WORK REQUEST. Every line containing the string "ViewController" is to be copied from the records.

DATA EXTRACTS.
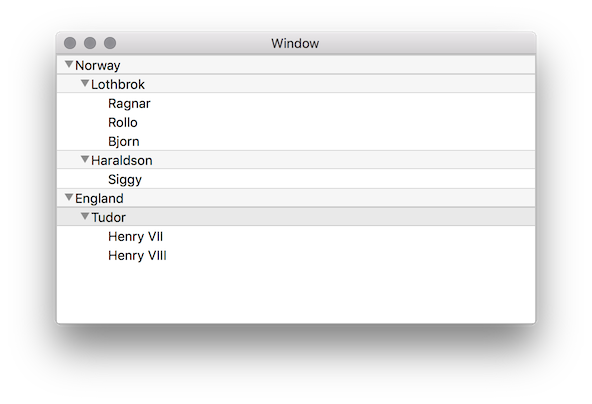
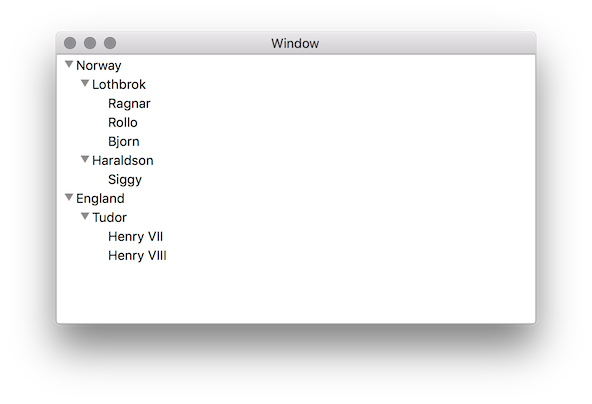
Removed “isGroupItem”.

Changed region(s): [[0.0912, 0.1485, 0.9122, 0.2376], [0.0912, 0.4752, 0.9122, 0.5644], [0.152, 0.3564, 0.2736, 0.4158]]

diff --git a/NSOutlineView/NSOutlineView/ViewController.swift b/NSOutlineView/NSOutlineView/ViewController.swift
@@ -95,6 +95,7 @@ class ViewController: NSViewController, NSOutlineViewDelegate, NSOutlineViewData
         }
     }
     
+  /*
     func outlineView(_ outlineView: NSOutlineView, isGroupItem item: Any) -> Bool {
         switch item {
         case let country as Country:
@@ -105,6 +106,7 @@ class ViewController: NSViewController, NSOutlineViewDelegate, NSOutlineViewData
             return false
         }
     }
+    */
     
     func outlineView(_ outlineView: NSOutlineView, viewFor tableColumn: NSTableColumn?, item: Any) -> NSView? {
         switch item {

RESPONSE TO THIS TASK.
diff --git a/NSOutlineView/NSOutlineView/ViewController.swift b/NSOutlineView/NSOutlineView/ViewController.swift
@@ -95,6 +95,7 @@ class ViewController: NSViewController, NSOutlineViewDelegate, NSOutlineViewData
@@ -105,6 +106,7 @@ class ViewController: NSViewController, NSOutlineViewDelegate, NSOutlineViewData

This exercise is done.